Reproduce the data below in full and to the letter, images excepted.

(Difference listings)
# # # #

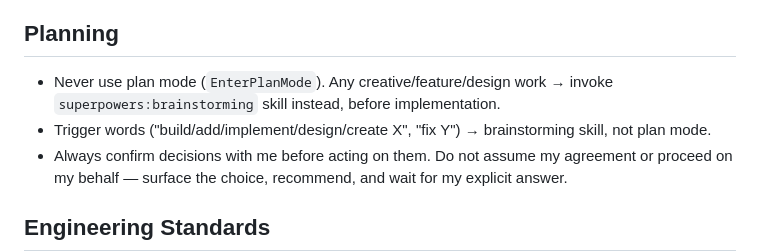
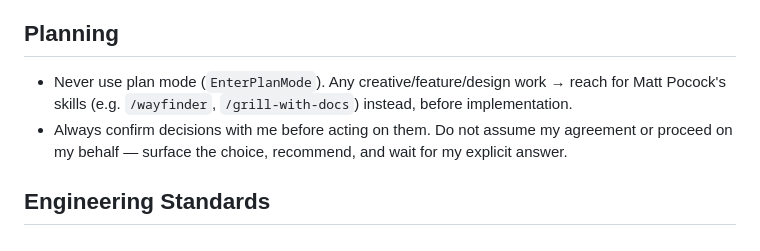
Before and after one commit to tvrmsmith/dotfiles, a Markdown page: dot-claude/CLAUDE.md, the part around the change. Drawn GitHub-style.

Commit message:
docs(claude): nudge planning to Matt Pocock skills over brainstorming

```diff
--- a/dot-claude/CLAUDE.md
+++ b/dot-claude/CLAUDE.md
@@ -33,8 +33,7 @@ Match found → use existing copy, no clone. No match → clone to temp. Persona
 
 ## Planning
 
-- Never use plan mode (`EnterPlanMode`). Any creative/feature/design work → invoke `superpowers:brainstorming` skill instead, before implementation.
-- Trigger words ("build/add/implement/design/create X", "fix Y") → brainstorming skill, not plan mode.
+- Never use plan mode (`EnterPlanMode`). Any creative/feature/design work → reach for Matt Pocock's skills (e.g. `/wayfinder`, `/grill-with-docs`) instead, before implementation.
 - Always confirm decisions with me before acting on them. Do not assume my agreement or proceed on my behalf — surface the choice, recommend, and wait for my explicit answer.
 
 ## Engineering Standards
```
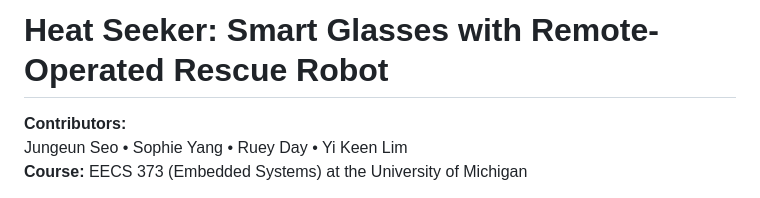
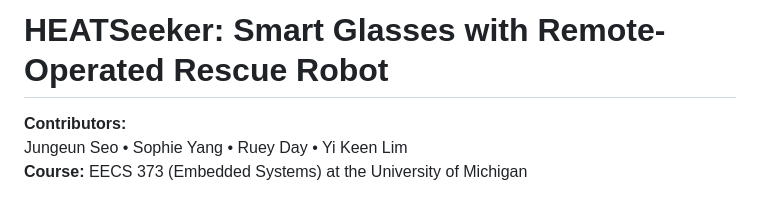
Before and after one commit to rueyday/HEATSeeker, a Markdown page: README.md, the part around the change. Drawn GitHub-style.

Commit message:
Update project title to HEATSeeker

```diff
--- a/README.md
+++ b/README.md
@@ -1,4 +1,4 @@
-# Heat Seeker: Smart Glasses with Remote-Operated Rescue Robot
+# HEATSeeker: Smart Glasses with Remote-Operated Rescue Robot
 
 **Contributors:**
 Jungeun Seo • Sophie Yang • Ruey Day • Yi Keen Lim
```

# # # #

# [REPLY]
Before and after one commit to tvrmsmith/dotfiles, a Markdown page: dot-claude/CLAUDE.md, the part around the change. Drawn GitHub-style.

Commit message:
docs(claude): nudge planning to Matt Pocock skills over brainstorming

```diff
--- a/dot-claude/CLAUDE.md
+++ b/dot-claude/CLAUDE.md
@@ -33,8 +33,7 @@ Match found → use existing copy, no clone. No match → clone to temp. Persona
 
 ## Planning
 
-- Never use plan mode (`EnterPlanMode`). Any creative/feature/design work → invoke `superpowers:brainstorming` skill instead, before implementation.
-- Trigger words ("build/add/implement/design/create X", "fix Y") → brainstorming skill, not plan mode.
+- Never use plan mode (`EnterPlanMode`). Any creative/feature/design work → reach for Matt Pocock's skills (e.g. `/wayfinder`, `/grill-with-docs`) instead, before implementation.
 - Always confirm decisions with me before acting on them. Do not assume my agreement or proceed on my behalf — surface the choice, recommend, and wait for my explicit answer.
 
 ## Engineering Standards
```
Before and after one commit to rueyday/HEATSeeker, a Markdown page: README.md, the part around the change. Drawn GitHub-style.

Commit message:
Update project title to HEATSeeker

```diff
--- a/README.md
+++ b/README.md
@@ -1,4 +1,4 @@
-# Heat Seeker: Smart Glasses with Remote-Operated Rescue Robot
+# HEATSeeker: Smart Glasses with Remote-Operated Rescue Robot
 
 **Contributors:**
 Jungeun Seo • Sophie Yang • Ruey Day • Yi Keen Lim
```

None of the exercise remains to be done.